== Information ==
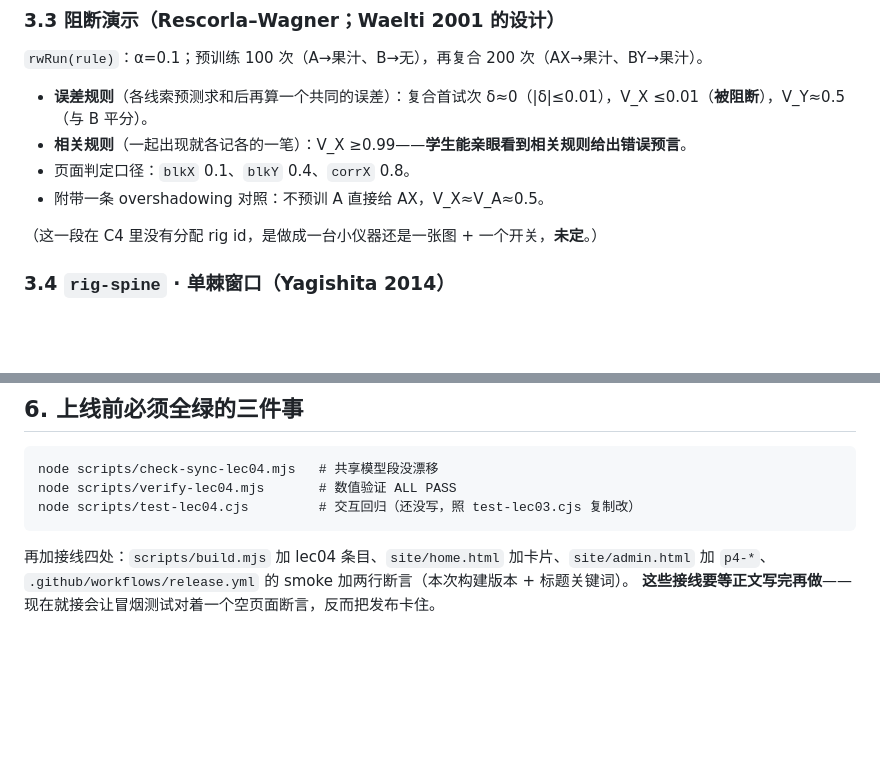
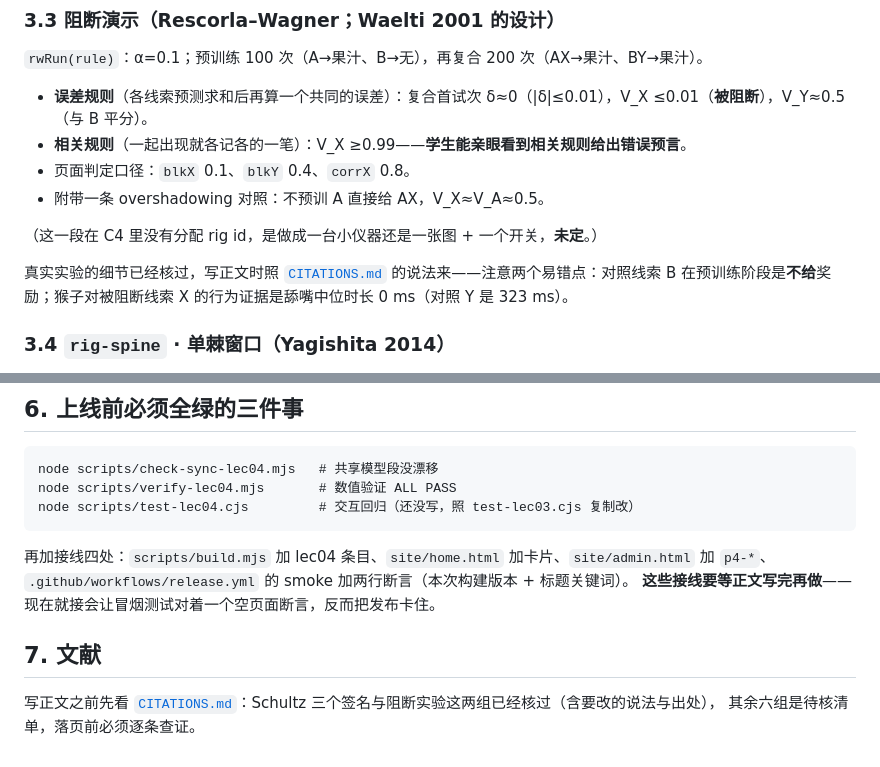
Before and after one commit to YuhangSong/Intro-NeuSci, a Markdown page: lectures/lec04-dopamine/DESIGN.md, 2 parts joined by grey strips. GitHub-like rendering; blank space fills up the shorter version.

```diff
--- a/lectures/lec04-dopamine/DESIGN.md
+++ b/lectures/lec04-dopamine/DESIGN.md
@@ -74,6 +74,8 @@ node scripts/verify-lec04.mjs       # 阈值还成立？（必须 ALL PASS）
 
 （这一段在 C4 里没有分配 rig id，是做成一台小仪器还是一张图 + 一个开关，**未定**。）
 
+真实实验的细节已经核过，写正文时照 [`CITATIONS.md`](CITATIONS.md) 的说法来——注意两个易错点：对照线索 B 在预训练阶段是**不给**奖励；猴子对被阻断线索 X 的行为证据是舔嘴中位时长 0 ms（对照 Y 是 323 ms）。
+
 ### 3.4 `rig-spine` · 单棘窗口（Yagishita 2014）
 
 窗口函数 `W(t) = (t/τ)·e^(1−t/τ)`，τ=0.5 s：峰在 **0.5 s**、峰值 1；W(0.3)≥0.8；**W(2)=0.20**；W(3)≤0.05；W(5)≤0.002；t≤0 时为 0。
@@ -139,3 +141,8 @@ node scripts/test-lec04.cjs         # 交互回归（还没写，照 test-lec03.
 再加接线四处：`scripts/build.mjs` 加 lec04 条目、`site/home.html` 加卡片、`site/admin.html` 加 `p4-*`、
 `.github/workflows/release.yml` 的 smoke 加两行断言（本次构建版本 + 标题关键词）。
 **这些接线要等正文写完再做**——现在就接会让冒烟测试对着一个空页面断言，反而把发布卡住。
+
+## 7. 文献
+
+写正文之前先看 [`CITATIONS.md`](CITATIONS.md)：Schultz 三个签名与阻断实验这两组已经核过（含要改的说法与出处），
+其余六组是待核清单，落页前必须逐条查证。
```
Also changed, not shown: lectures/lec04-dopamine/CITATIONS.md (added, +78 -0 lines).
...
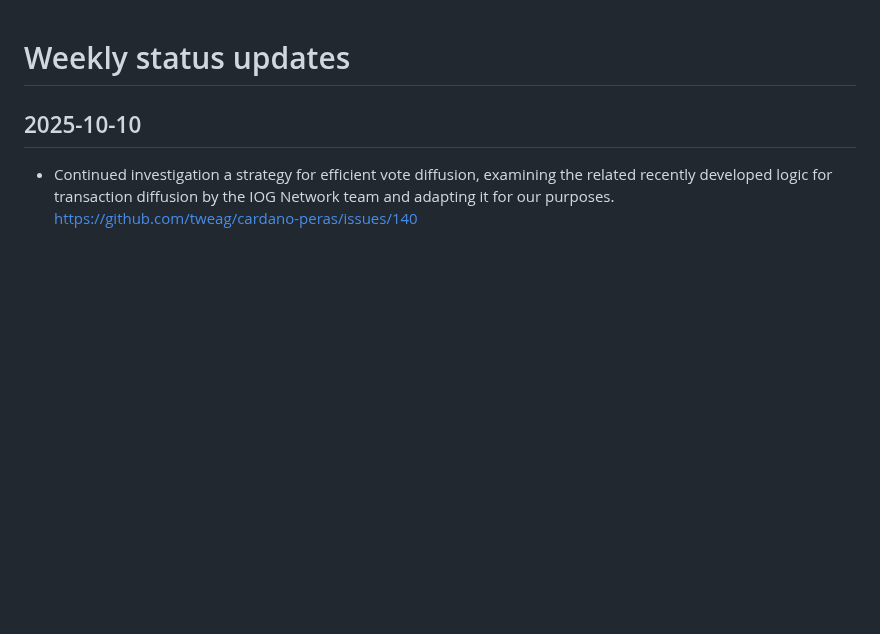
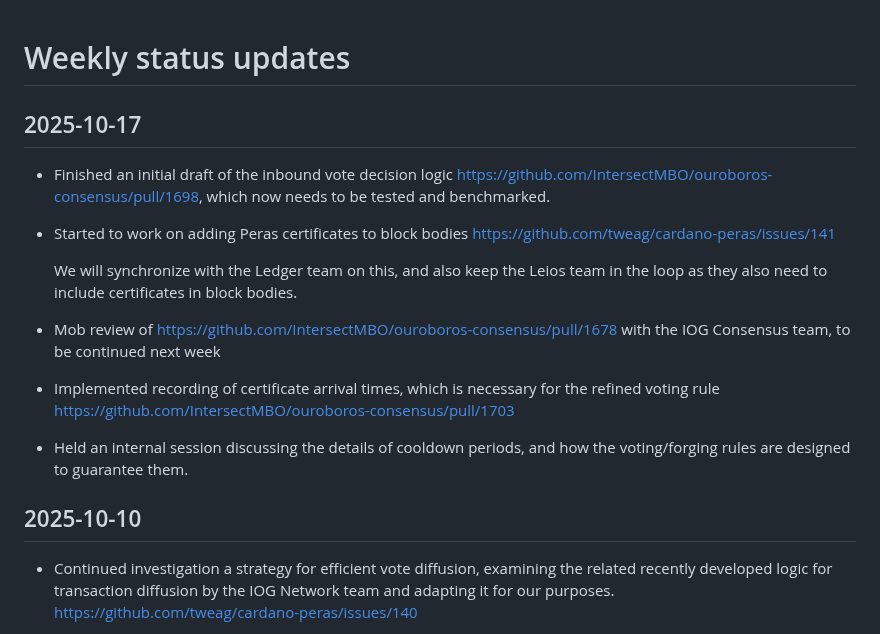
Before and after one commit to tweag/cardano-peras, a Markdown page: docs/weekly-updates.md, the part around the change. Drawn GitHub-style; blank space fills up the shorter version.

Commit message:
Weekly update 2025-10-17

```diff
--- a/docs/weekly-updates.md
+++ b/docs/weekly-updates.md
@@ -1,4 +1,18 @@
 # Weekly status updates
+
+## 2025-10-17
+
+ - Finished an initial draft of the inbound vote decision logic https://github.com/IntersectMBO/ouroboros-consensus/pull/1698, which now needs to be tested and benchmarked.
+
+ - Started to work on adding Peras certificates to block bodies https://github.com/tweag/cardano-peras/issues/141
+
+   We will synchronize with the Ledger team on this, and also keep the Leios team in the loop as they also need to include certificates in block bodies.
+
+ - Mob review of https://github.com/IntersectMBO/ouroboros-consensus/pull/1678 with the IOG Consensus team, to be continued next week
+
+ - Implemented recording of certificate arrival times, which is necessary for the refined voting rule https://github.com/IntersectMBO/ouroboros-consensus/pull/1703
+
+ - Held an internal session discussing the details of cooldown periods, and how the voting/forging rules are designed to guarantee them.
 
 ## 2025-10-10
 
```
==
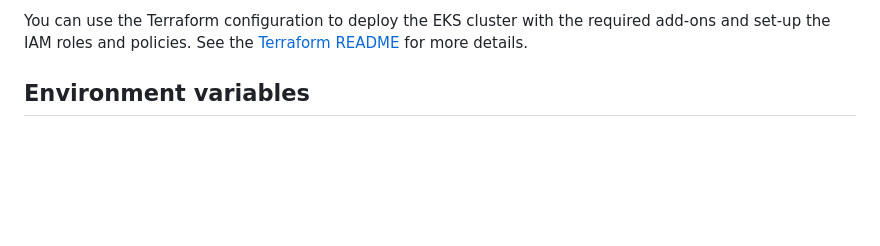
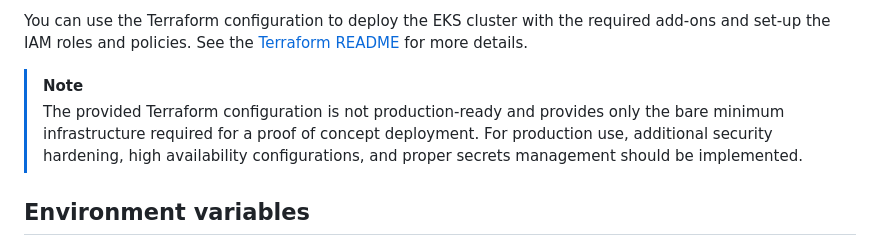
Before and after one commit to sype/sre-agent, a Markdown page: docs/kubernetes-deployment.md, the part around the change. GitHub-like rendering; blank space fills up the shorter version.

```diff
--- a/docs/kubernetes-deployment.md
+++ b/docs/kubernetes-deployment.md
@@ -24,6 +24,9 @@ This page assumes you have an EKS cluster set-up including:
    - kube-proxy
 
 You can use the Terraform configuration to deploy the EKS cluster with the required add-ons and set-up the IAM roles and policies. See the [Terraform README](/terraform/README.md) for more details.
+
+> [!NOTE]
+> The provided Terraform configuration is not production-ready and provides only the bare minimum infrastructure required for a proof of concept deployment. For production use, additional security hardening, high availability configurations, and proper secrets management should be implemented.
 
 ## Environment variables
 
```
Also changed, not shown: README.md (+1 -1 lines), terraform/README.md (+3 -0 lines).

== Requirement ==
When a line in the records above contains the word "blank", copy it.

== Reply to the exercise ==
Before and after one commit to YuhangSong/Intro-NeuSci, a Markdown page: lectures/lec04-dopamine/DESIGN.md, 2 parts joined by grey strips. GitHub-like rendering; blank space fills up the shorter version.
Before and after one commit to tweag/cardano-peras, a Markdown page: docs/weekly-updates.md, the part around the change. Drawn GitHub-style; blank space fills up the shorter version.
Before and after one commit to sype/sre-agent, a Markdown page: docs/kubernetes-deployment.md, the part around the change. GitHub-like rendering; blank space fills up the shorter version.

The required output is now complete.